Absent is the traditional standoff between left and right: the socialist’s sense that profit and ambition are dubious forces; the capitalist’s distrust of government intervention and the suffocating effects of regulation. Indeed, the Hub seems to render this old distinction antique. In its place is a new faith in the values of inclusion and democracy, and perhaps above all, the role of innovation to help solve pressing issues of the day. The correct term might be Left-libertarianism, stressing both individual freedom and social justice, supportive of private enterprise but under the condition that the advantages are made available to all.
It is in this spirit that I think the Impact Hub, and other co-working spaces like it, are striding forward. Outright political positions are omitted from the literature; instead there seems to be an open-mindedness towards all political and economic ambitions, the very openness driving the benefits: free of hierarchy and prejudice, and at the same time, abundant in pro-activity. In other words, this is a place where ‘ethical business’ is not an oxymoron. Whether or not all these threads can be hewn into a single, logical programme I remain a little uncertain. But what is indubitable is the sense of purpose and ownership: you get the feeling that the members truly have a stake in the project — and since it is indeed a project whose outcomes are uncertain, so the stakeholder’s role is all the more significant.
Perhaps what underlies the proposition is the distinctly uncomplicated idea that honest effort and personality can spread great rewards. As if to underline the gratification earned by aspiration and industry, there are lots and lots of smiling faces.

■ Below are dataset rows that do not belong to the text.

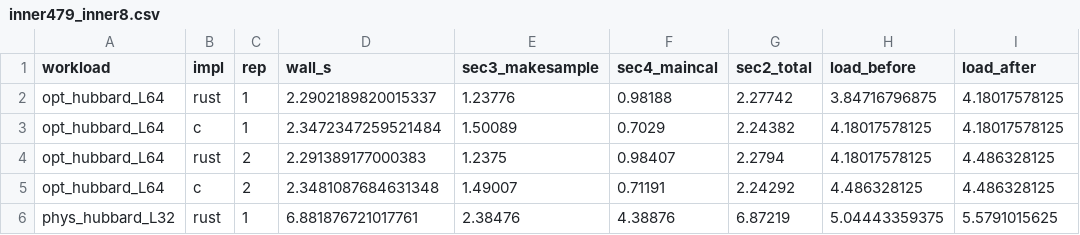
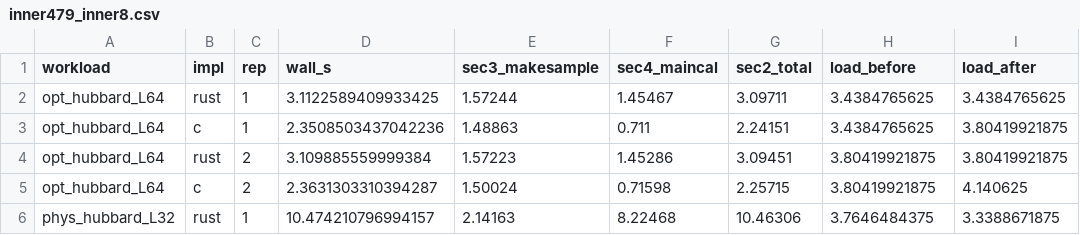
Before and after one commit to AtelierArith/mvmc-rs, a CSV file: benchmark/cpu_round/results/inner479_inner8.csv, drawn as a sheet; only a part is shown; the diff covers the shown part only; the diff names each change by its address in the sheet, - before the commit and + after, or states it on an @@ line.

```diff
--- a/benchmark/cpu_round/results/inner479_inner8.csv
+++ b/benchmark/cpu_round/results/inner479_inner8.csv
-D2 (wall_s): 2.2902189820015337
+D2 (wall_s): 3.1122589409933425
-E2 (sec3_makesample): 1.23776
+E2 (sec3_makesample): 1.57244
-F2 (sec4_maincal): 0.98188
+F2 (sec4_maincal): 1.45467
-G2 (sec2_total): 2.27742
+G2 (sec2_total): 3.09711
-H2 (load_before): 3.84716796875
+H2 (load_before): 3.4384765625
-I2 (load_after): 4.18017578125
+I2 (load_after): 3.4384765625
-D3 (wall_s): 2.3472347259521484
+D3 (wall_s): 2.3508503437042236
-E3 (sec3_makesample): 1.50089
+E3 (sec3_makesample): 1.48863
-F3 (sec4_maincal): 0.7029
+F3 (sec4_maincal): 0.711
-G3 (sec2_total): 2.24382
+G3 (sec2_total): 2.24151
-H3 (load_before): 4.18017578125
+H3 (load_before): 3.4384765625
-I3 (load_after): 4.18017578125
+I3 (load_after): 3.80419921875
-D4 (wall_s): 2.291389177000383
+D4 (wall_s): 3.109885559999384
-E4 (sec3_makesample): 1.2375
+E4 (sec3_makesample): 1.57223
-F4 (sec4_maincal): 0.98407
+F4 (sec4_maincal): 1.45286
-G4 (sec2_total): 2.2794
+G4 (sec2_total): 3.09451
-H4 (load_before): 4.18017578125
+H4 (load_before): 3.80419921875
-I4 (load_after): 4.486328125
+I4 (load_after): 3.80419921875
-D5 (wall_s): 2.3481087684631348
+D5 (wall_s): 2.3631303310394287
-E5 (sec3_makesample): 1.49007
+E5 (sec3_makesample): 1.50024
-F5 (sec4_maincal): 0.71191
+F5 (sec4_maincal): 0.71598
-G5 (sec2_total): 2.24292
+G5 (sec2_total): 2.25715
-H5 (load_before): 4.486328125
+H5 (load_before): 3.80419921875
-I5 (load_after): 4.486328125
+I5 (load_after): 4.140625
-D6 (wall_s): 6.881876721017761
+D6 (wall_s): 10.474210796994157
-E6 (sec3_makesample): 2.38476
+E6 (sec3_makesample): 2.14163
-F6 (sec4_maincal): 4.38876
+F6 (sec4_maincal): 8.22468
-G6 (sec2_total): 6.87219
+G6 (sec2_total): 10.46306
-H6 (load_before): 5.04443359375
+H6 (load_before): 3.7646484375
-I6 (load_after): 5.5791015625
+I6 (load_after): 3.3388671875
```
Also changed, not shown: 4 added rows and 114 edited cells elsewhere in this file, benchmark/cpu_round/results/ab_inner479_1thread_before_after.csv, benchmark/cpu_round/results/inner479_inner1.csv, 17 other files.
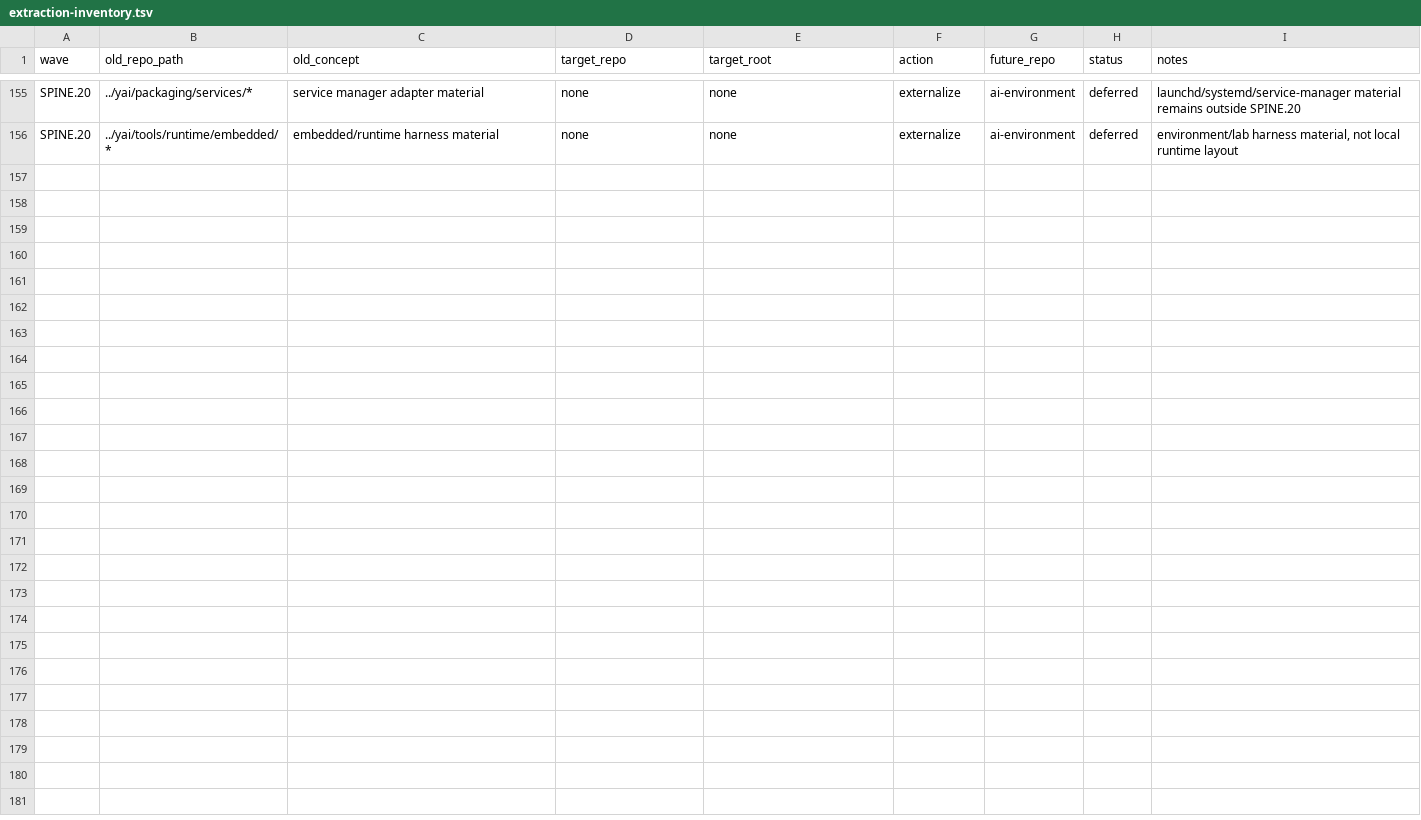
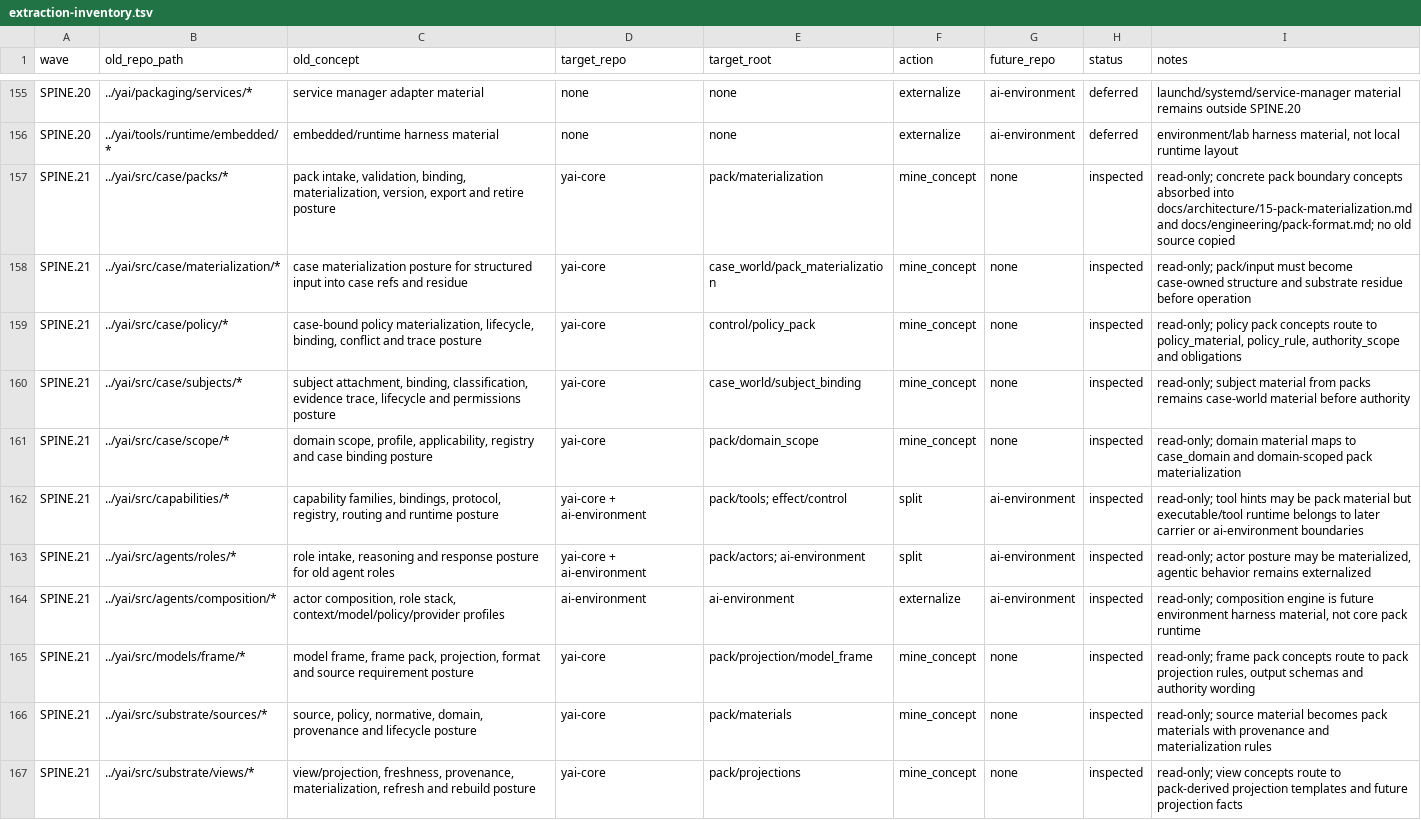
Before and after one commit to yailabs/yai-core, a TSV file: docs/internal/extraction-inventory.tsv, drawn as a sheet; only a part is shown, gaps mark what is left out; the diff names each change by its address in the sheet, - before the commit and + after, or states it on an @@ line.

Commit message:
SPINE.21: add pack materialization doctrine

```diff
--- a/docs/internal/extraction-inventory.tsv
+++ b/docs/internal/extraction-inventory.tsv
+row 157: SPINE.21 | ../yai/src/case/packs/* | pack intake, validation, binding, materialization, version, export and retire posture | yai-core | pack/materialization | mine_concept | none | inspected | read-only; concrete pack boundary concepts absorbed into docs/architecture/15-pack-materialization.md and docs/engineering/pack-format.md; no old source copied
+row 158: SPINE.21 | ../yai/src/case/materialization/* | case materialization posture for structured input into case refs and residue | yai-core | case_world/pack_materialization | mine_concept | none | inspected | read-only; pack/input must become case-owned structure and substrate residue before operation
+row 159: SPINE.21 | ../yai/src/case/policy/* | case-bound policy materialization, lifecycle, binding, conflict and trace posture | yai-core | control/policy_pack | mine_concept | none | inspected | read-only; policy pack concepts route to policy_material, policy_rule, authority_scope and obligations
+row 160: SPINE.21 | ../yai/src/case/subjects/* | subject attachment, binding, classification, evidence trace, lifecycle and permissions posture | yai-core | case_world/subject_binding | mine_concept | none | inspected | read-only; subject material from packs remains case-world material before authority
+row 161: SPINE.21 | ../yai/src/case/scope/* | domain scope, profile, applicability, registry and case binding posture | yai-core | pack/domain_scope | mine_concept | none | inspected | read-only; domain material maps to case_domain and domain-scoped pack materialization
+row 162: SPINE.21 | ../yai/src/capabilities/* | capability families, bindings, protocol, registry, routing and runtime posture | yai-core + ai-environment | pack/tools; effect/control | split | ai-environment | inspected | read-only; tool hints may be pack material but executable/tool runtime belongs to later carrier or ai-environment boundaries
+row 163: SPINE.21 | ../yai/src/agents/roles/* | role intake, reasoning and response posture for old agent roles | yai-core + ai-environment | pack/actors; ai-environment | split | ai-environment | inspected | read-only; actor posture may be materialized, agentic behavior remains externalized
+row 164: SPINE.21 | ../yai/src/agents/composition/* | actor composition, role stack, context/model/policy/provider profiles | ai-environment | ai-environment | externalize | ai-environment | inspected | read-only; composition engine is future environment harness material, not core pack runtime
+row 165: SPINE.21 | ../yai/src/models/frame/* | model frame, frame pack, projection, format and source requirement posture | yai-core | pack/projection/model_frame | mine_concept | none | inspected | read-only; frame pack concepts route to pack projection rules, output schemas and authority wording
+row 166: SPINE.21 | ../yai/src/substrate/sources/* | source, policy, normative, domain, provenance and lifecycle posture | yai-core | pack/materials | mine_concept | none | inspected | read-only; source material becomes pack materials with provenance and materialization rules
+row 167: SPINE.21 | ../yai/src/substrate/views/* | view/projection, freshness, provenance, materialization, refresh and rebuild posture | yai-core | pack/projections | mine_concept | none | inspected | read-only; view concepts route to pack-derived projection templates and future projection facts
```
Also changed, not shown: 15 other files.
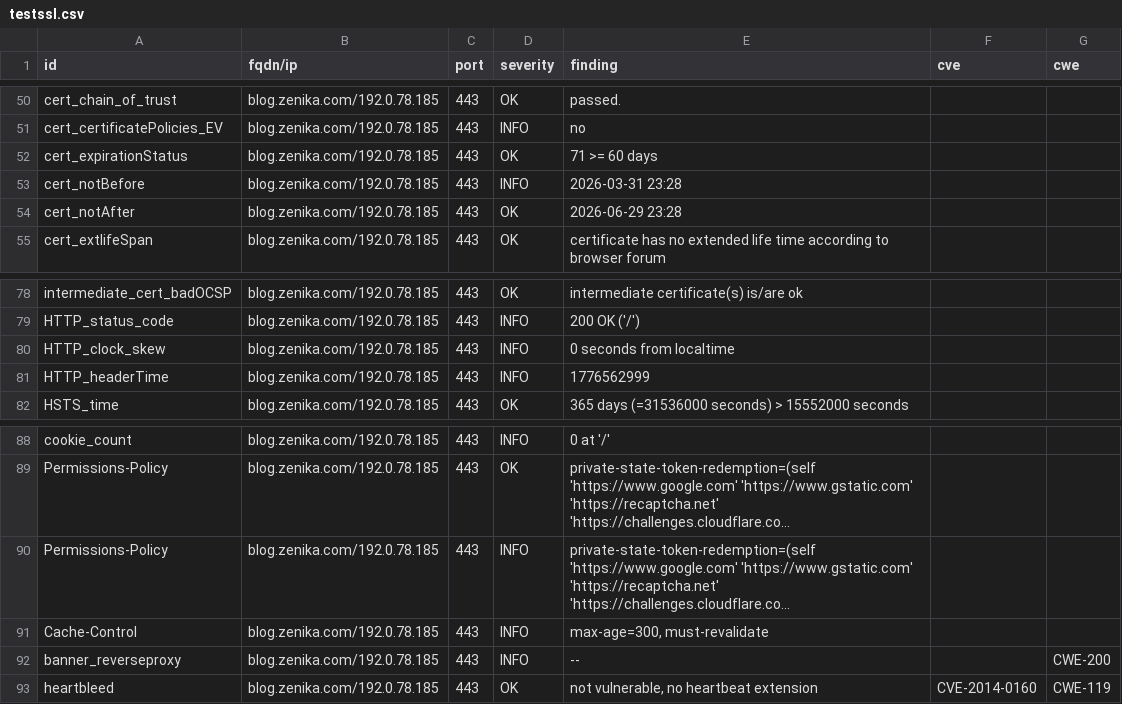
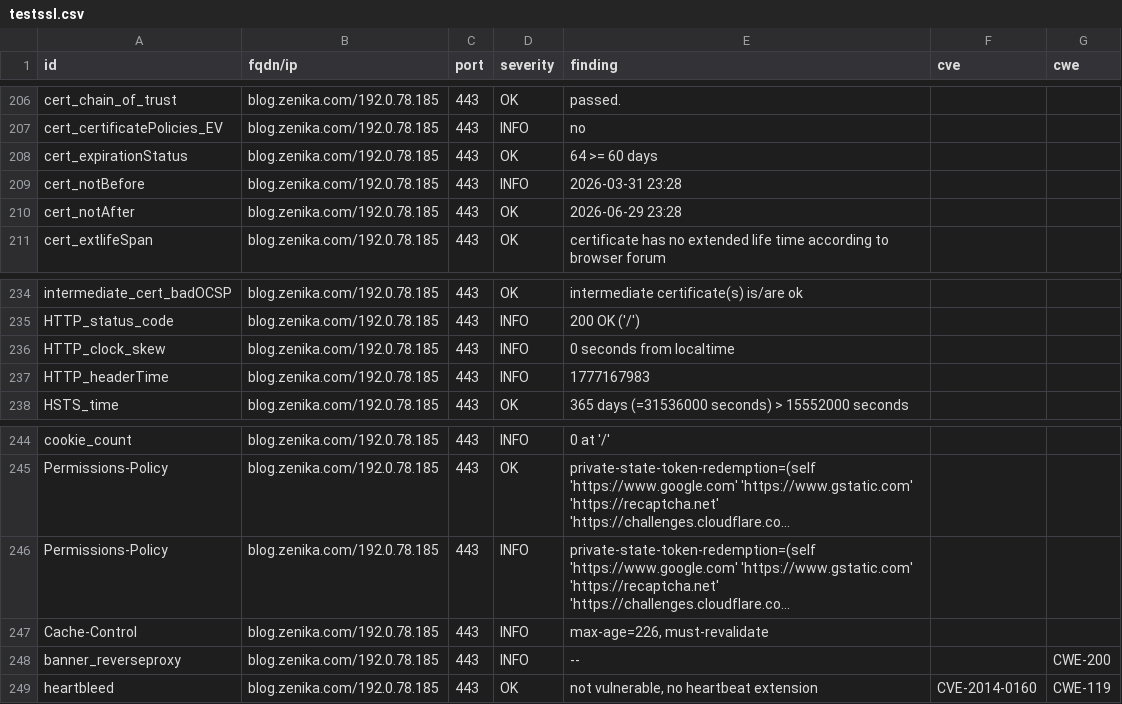
Before and after one commit to arthurzenika/dashlord-zenika, a CSV file: results/aHR0cHM6Ly9ibG9nLnplbmlrYS5jb20=/testssl.csv, drawn as a sheet; only a part is shown, gaps mark what is left out; long unchanged cells end in …; addresses are those after the commit; the diff covers the shown part only; the diff names each change by its address in the sheet, - before the commit and + after, or states it on an @@ line.

```diff
--- a/results/aHR0cHM6Ly9ibG9nLnplbmlrYS5jb20=/testssl.csv
+++ b/results/aHR0cHM6Ly9ibG9nLnplbmlrYS5jb20=/testssl.csv
-E208 (finding): 71 >= 60 days
+E208 (finding): 64 >= 60 days
-E237 (finding): 1776562999
+E237 (finding): 1777167983
-E247 (finding): max-age=300, must-revalidate
+E247 (finding): max-age=226, must-revalidate
```
Also changed, not shown: 3 added rows, 3 removed rows and 153 moved rows elsewhere in this file, 9 other files.
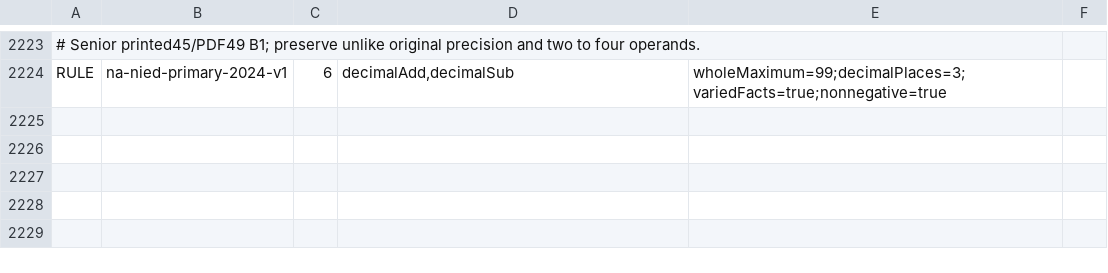
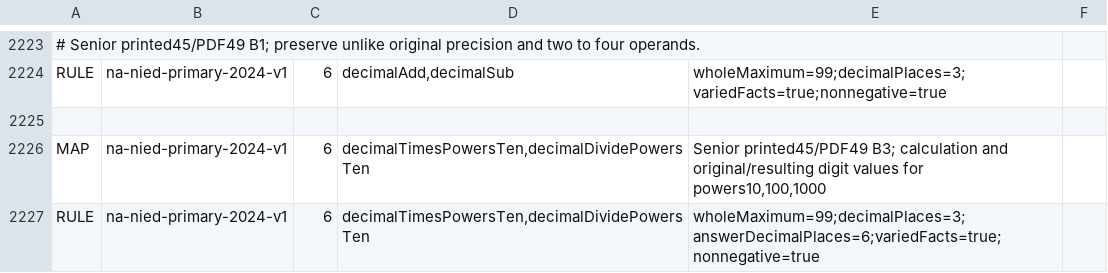
Before and after one commit to logue1114-maker/gomgom-open-education, a TSV file: math/engine/src/main/resources/curricula/global.tsv, drawn as a sheet; only a part is shown, gaps mark what is left out; the diff names each change by its address in the sheet, - before the commit and + after, or states it on an @@ line.

Commit message:
Add Namibia decimal power and digit place-value practice

```diff
--- a/math/engine/src/main/resources/curricula/global.tsv
+++ b/math/engine/src/main/resources/curricula/global.tsv
+row 2225: (empty)
+row 2226: MAP | na-nied-primary-2024-v1 | 6 | decimalTimesPowersTen,decimalDividePowersTen | Senior printed45/PDF49 B3; calculation and original/resulting digit values for powers10,100,1000
+row 2227: RULE | na-nied-primary-2024-v1 | 6 | decimalTimesPowersTen,decimalDividePowersTen | wholeMaximum=99;decimalPlaces=3;answerDecimalPlaces=6;variedFacts=true;nonnegative=true
```
Also changed, not shown: 3 other files.
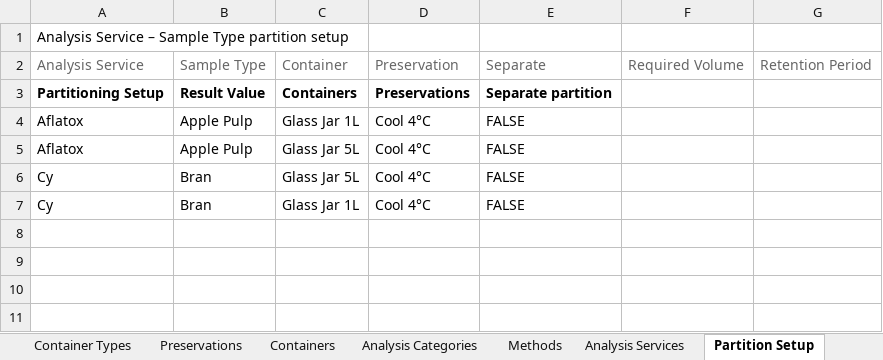
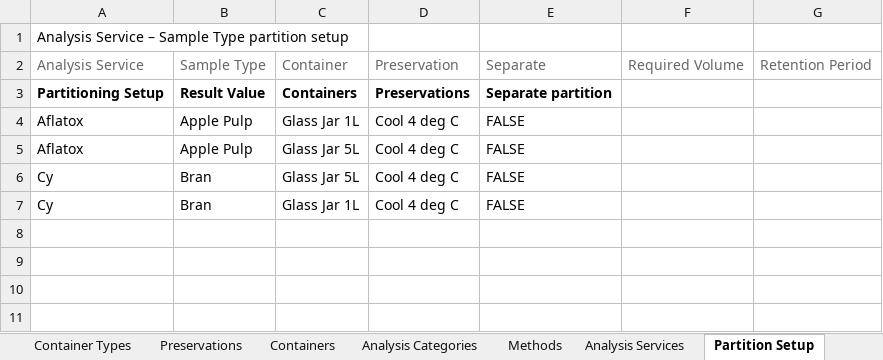
Before and after one commit to senaite/senaite.core, an Excel workbook: bika/lims/setupdata/test.xlsx, sheet Partition Setup, drawn as a sheet; only a part is shown; values as stored, in another font and other column widths than the file's, no borders; the diff names each change by its address in the sheet, - before the commit and + after, or states it on an @@ line.

Commit message:
Sample Partitions

```diff
--- a/bika/lims/setupdata/test.xlsx (sheet Partition Setup)
+++ b/bika/lims/setupdata/test.xlsx (sheet Partition Setup)
-D4:D7: Cool 4°C
+D4:D7: Cool 4 deg C
```
Also changed, not shown: sheet Setup, sheet Preservations, sheet Lab Information, 23 other files.
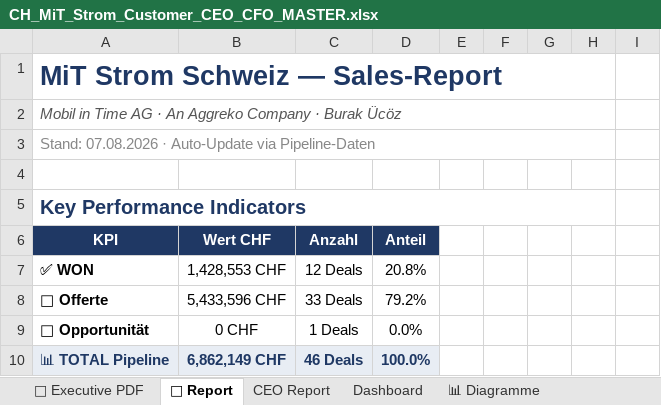
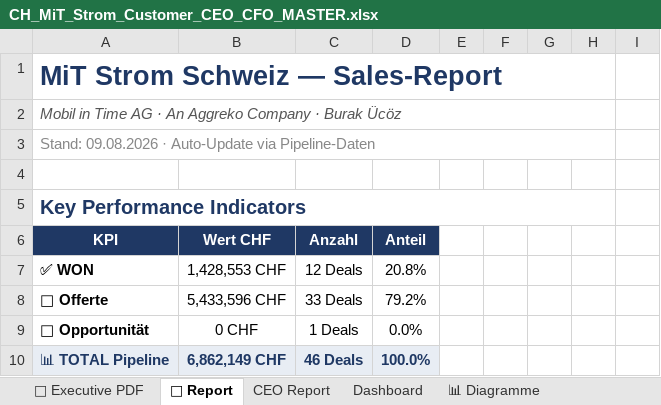
Before and after one commit to Ghostburaq/Burak, an Excel workbook: reporting/CH_MiT_Strom_Customer_CEO_CFO_MASTER.xlsx, sheet 📄 Report, drawn as a sheet; only a part is shown; values as stored, in another font and other column widths than the file's, no borders; the diff names each change by its address in the sheet, - before the commit and + after, or states it on an @@ line.

```diff
--- a/reporting/CH_MiT_Strom_Customer_CEO_CFO_MASTER.xlsx (sheet 📄 Report)
+++ b/reporting/CH_MiT_Strom_Customer_CEO_CFO_MASTER.xlsx (sheet 📄 Report)
-A3 (KPI): Stand: 07.08.2026 · Auto-Update…
+A3 (KPI): Stand: 09.08.2026 · Auto-Update…
```
Also changed, not shown: sheet ⚖ Wahrscheinlichkeit, sheet 📑 Executive PDF, sheet Dashboard, sheet CEO Report, other sheet tabs, charts or pictures, 6 other files.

This seems important. For this is a workforce that is, through its efforts and its honesty, and through its non-competitive premise, happy. This strikes me as the proposition par excellence of the modern co-working phenomenon: that the effectiveness of the construction is evidenced and perpetuated by the sheer positivity of the people.